INDIANAPOLIS — Where were you on Minnesota wide receiver Tyler Johnson this summer? You're probably in a different spot now.
Johnson elected to return to school for the 2019 season following dominant stretches of play for P.J. Fleck's nascent Golden Gophers. At the time Johnson went back to school, he was widely considered a future Day 2 selection. But as the scouting season continued, it became clear that the league wasn't as high on Johnson. He failed to garner a Senior Bowl invite and committed to the East-West Shrine Bowl instead.
And then things got weird. Johnson pulled out of the Shrine Bowl without an injury to focus on training for the 2020 NFL Scouting Combine.
This is odd. Even if Johnson considered himself an unwarranted snub from the Senior Bowl, plenty of good players have gone through the Shrine Bowl and dominating there is a great opportunity to improve your stock with the league.
Then things got even weirder.
After missing the Shrine Bowl to prepare for the combine, Johnson won't be participating in any athletic tests.
"I'm still learning, still adjusting, to all the different techniques that these types of tests require," Johnson said Tuesday. "I feel like on March 25 on my Pro Day is when I'm gonna be best, when I'm gonna feel most comfortable. I feel like I’m getting better day in and day out. As long as I'm better than I was yesterday then I'm progressing."
Because Johnson deferred a showcase opportunity at the Shrine Bowl and then deferred another one at the combine, the pressure is now on for a strong Pro Day performance — Minnesota has one of the latest on the cycle. He tried to downplay the pressure.
"I feel like whenever you feel like there's pressure on you, that's when you go out there and fail,” Johnson said. “So, me being comfortable, me being stress-free is going to be very important throughout this process."

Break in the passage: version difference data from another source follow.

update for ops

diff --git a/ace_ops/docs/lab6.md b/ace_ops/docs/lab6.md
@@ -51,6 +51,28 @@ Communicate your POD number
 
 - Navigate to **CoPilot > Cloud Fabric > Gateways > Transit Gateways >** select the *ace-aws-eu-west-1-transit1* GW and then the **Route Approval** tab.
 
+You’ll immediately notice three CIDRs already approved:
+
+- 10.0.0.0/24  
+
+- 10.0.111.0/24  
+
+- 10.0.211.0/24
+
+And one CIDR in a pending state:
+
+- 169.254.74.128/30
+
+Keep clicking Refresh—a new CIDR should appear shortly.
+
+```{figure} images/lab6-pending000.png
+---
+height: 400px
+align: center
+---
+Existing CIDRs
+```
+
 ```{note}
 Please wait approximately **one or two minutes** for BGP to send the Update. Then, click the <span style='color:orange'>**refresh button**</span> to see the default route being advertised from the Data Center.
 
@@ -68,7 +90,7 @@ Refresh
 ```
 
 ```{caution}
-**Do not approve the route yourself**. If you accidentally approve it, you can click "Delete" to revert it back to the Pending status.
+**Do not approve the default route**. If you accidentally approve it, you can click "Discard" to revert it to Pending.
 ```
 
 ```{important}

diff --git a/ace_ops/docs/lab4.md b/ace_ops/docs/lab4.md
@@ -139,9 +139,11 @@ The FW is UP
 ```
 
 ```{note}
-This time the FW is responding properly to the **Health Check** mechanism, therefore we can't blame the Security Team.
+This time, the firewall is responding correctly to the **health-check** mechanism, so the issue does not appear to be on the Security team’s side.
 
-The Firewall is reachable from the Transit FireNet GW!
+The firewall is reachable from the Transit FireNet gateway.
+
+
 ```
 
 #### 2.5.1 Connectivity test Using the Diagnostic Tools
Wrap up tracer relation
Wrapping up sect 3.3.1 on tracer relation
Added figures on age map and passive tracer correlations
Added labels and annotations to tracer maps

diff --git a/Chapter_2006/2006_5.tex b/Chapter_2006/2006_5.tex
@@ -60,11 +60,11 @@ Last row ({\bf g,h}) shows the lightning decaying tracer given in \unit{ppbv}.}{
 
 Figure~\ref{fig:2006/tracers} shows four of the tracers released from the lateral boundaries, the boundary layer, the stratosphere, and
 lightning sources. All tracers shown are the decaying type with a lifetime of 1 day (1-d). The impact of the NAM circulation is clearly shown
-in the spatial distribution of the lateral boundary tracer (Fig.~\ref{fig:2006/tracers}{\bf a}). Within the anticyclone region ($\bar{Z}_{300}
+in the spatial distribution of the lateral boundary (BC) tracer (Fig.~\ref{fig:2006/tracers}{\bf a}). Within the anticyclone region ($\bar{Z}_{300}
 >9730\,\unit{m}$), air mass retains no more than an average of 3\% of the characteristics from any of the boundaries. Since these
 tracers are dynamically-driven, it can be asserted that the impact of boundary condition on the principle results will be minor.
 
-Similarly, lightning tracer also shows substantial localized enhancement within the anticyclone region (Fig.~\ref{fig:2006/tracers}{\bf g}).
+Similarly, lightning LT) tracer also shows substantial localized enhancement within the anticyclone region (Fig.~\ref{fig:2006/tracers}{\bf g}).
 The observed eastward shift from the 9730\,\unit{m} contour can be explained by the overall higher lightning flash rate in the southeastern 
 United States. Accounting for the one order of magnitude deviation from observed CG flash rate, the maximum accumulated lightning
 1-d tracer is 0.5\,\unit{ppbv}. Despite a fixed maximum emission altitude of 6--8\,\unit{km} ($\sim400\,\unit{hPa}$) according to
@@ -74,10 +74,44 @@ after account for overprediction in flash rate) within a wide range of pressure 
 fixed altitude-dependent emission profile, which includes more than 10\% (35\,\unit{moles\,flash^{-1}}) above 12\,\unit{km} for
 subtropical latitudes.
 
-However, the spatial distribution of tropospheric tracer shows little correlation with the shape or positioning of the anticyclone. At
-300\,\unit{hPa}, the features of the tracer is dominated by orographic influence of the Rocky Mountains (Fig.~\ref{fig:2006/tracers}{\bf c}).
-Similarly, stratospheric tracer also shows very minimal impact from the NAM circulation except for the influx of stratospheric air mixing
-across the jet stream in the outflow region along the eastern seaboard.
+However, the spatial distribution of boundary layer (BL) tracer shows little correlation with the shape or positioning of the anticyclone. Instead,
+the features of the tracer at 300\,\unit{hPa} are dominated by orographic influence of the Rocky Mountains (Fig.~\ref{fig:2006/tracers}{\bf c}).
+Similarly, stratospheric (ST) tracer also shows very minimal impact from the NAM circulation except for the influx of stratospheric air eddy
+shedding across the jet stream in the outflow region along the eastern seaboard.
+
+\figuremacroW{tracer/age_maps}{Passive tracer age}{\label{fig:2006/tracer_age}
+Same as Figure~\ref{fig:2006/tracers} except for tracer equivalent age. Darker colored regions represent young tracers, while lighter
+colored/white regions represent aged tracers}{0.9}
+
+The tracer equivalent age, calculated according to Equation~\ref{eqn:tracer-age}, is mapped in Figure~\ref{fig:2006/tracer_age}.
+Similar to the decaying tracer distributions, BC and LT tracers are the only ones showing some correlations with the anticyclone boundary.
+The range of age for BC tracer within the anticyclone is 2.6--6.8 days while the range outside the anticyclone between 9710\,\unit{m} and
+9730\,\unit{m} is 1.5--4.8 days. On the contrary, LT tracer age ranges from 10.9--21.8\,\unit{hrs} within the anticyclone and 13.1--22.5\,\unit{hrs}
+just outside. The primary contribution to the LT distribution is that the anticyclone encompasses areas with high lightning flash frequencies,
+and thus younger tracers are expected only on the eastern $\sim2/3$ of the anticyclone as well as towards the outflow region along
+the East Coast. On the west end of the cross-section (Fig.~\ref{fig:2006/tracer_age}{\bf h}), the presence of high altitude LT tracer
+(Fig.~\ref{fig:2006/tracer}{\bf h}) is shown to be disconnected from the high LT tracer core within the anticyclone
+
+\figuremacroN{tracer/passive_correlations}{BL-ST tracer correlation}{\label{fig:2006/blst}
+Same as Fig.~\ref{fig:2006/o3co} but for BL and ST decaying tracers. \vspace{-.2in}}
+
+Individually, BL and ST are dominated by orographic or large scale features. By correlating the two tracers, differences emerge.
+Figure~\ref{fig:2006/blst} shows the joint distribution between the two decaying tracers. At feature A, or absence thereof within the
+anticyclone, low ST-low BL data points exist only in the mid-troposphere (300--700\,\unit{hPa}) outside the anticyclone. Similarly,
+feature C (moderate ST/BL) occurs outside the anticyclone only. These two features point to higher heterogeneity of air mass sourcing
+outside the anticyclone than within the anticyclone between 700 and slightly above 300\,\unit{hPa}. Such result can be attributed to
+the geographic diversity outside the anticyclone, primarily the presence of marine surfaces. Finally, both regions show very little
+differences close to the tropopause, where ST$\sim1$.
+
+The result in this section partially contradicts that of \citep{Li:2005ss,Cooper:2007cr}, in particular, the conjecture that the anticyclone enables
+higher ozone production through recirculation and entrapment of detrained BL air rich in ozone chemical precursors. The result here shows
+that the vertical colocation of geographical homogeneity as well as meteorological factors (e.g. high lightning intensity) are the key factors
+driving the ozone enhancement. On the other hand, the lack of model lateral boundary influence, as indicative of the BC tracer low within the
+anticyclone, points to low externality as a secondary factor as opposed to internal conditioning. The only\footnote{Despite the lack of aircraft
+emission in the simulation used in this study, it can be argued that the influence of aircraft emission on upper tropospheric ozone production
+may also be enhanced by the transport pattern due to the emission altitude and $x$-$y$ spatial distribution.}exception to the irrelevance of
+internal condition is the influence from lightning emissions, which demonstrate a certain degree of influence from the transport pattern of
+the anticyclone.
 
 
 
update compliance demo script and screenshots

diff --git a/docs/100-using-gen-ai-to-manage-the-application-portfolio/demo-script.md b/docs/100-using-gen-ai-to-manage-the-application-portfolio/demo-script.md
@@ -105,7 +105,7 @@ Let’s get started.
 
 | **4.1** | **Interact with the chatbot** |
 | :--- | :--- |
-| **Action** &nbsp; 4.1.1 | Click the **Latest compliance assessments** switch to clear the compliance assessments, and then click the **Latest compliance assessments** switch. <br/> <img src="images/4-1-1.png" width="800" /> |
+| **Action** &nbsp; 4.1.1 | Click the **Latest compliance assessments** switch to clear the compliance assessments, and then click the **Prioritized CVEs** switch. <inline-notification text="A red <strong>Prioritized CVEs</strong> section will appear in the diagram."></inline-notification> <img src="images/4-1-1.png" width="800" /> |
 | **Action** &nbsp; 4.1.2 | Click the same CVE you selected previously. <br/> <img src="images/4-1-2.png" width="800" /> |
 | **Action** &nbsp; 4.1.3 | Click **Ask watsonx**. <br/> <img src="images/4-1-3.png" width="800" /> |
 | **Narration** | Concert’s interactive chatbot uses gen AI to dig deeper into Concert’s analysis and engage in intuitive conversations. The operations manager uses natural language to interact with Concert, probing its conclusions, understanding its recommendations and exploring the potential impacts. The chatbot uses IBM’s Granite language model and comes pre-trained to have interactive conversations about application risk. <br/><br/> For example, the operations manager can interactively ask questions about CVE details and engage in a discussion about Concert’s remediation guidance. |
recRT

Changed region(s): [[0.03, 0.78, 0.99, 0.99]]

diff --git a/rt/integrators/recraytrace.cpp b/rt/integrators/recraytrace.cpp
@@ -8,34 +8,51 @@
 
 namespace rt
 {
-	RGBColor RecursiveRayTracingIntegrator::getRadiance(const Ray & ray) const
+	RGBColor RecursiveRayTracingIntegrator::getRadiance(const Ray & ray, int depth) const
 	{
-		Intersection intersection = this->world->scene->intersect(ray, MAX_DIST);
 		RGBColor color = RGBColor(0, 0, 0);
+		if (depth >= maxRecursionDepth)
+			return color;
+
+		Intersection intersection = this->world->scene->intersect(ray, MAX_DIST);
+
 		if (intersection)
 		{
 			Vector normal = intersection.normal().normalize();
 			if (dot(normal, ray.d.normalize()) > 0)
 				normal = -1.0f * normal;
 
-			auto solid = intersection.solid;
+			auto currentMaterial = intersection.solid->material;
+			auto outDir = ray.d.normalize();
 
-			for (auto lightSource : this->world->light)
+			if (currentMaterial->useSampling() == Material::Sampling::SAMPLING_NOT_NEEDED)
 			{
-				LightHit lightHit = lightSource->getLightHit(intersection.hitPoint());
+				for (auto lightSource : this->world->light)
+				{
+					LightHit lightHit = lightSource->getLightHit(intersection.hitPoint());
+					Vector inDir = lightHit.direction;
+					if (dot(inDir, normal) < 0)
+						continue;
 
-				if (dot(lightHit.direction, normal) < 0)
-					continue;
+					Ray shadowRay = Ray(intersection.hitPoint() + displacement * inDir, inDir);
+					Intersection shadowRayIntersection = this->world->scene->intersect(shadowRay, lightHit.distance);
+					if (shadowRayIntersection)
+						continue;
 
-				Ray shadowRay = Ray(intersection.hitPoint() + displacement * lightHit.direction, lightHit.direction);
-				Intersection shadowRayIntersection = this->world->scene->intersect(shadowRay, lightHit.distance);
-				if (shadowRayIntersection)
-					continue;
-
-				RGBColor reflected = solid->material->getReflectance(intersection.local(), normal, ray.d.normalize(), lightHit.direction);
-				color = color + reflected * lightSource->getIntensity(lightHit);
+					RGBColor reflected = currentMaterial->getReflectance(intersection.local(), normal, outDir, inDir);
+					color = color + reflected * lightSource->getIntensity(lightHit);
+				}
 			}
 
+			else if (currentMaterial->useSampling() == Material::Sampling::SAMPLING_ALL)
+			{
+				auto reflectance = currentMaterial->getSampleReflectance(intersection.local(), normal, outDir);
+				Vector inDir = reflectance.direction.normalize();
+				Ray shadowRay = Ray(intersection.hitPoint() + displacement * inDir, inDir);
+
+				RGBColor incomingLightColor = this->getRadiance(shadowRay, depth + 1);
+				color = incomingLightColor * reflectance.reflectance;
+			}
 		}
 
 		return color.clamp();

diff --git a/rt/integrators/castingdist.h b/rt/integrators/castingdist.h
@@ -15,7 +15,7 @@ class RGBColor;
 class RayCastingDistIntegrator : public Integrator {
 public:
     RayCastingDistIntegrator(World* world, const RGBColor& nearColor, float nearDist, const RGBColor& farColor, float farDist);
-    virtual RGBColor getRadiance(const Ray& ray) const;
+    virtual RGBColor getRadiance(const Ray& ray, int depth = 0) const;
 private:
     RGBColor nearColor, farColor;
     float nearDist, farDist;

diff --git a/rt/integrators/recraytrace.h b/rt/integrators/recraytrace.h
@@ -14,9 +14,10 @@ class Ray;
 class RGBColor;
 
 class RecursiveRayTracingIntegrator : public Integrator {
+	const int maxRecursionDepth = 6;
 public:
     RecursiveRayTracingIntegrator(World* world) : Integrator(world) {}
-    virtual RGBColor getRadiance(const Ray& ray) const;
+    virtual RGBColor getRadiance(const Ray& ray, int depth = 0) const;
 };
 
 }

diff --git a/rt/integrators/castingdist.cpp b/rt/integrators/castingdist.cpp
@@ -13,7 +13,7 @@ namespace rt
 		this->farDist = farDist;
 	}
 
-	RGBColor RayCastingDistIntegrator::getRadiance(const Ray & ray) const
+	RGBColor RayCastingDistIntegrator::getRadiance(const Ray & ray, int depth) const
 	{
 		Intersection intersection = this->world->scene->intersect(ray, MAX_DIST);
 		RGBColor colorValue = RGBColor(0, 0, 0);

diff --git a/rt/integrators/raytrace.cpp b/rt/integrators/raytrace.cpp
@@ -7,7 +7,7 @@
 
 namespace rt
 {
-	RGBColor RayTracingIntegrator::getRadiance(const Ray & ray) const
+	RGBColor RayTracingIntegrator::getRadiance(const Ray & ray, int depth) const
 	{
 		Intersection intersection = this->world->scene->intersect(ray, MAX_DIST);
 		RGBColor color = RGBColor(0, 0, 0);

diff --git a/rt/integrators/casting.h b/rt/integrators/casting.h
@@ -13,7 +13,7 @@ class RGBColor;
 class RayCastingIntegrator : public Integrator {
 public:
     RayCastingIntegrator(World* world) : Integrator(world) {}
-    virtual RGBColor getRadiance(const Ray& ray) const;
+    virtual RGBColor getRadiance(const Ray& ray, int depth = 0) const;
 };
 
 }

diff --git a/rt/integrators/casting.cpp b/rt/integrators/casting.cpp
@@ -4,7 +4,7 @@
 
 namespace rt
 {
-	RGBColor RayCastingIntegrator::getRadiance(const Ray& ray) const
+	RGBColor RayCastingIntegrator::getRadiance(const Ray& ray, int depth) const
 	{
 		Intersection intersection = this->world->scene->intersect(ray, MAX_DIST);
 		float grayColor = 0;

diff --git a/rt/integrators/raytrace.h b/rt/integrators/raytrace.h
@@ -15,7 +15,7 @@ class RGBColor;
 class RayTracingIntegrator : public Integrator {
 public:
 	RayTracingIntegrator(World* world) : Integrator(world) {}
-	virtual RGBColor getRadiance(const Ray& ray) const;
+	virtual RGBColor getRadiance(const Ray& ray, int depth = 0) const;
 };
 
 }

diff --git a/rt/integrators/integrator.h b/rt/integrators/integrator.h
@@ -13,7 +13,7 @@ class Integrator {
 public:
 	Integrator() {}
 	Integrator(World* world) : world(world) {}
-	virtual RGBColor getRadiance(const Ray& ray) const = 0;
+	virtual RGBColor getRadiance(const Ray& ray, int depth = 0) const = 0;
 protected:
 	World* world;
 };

The other concern is the implication teams may catch from Johnson's unorthodox approach to the pre-draft process. Is he really a competitor? Or is he entitled and unwilling to sink to the level of a Shrine Bowl? Is he willing to jump through the hoops necessary to make it to the pro level?
Character matters for teams and Johnson's willingness to color outside of the typical lines will have some wondering just how willing he is to go his own way. But Johnson hasn't received or heard any negative team feedback regarding his decision making.
"[Teams] understand it 100 percent," he said. "Everyone knows that you shouldn't feel rushed. You should feel comfortable with yourself, go out and do the best that you can possibly do. I'm not concerned at all. I really just backed out because I felt like it was best for me."
He also emphasized how much he wanted to compete and how tough it was to pass on the tests.
"It was pretty difficult, because this is a primetime event, and I love to compete,” Johnson said. “So, getting to compete with the others is something that this for and getting to showcase my talent on primetime television is something I would love to do. But being able to make the best decision for me was most important."
All of the eggs are now in the March 25 basket when Johnson will run, jump and test at the along with his other draft-eligible teammates like safety Antoine Winfield Jr. St. John quarterback Jackson Erdmann will be throwing for Johnson, and they've already started working out together in anticipation of the all-important day.
Johnson will participate in drills this week. He will likely still be in the spotlight looking smooth, powerful and consistent in his routes and with his hands. Johnson will also be confirmed in medicals as a healthy pro player and interview with teams to answer lingering questions. But the numbers won't come until his Pro Day when he'll take his first, final and only chance to boost his stock with a strong on-field performance.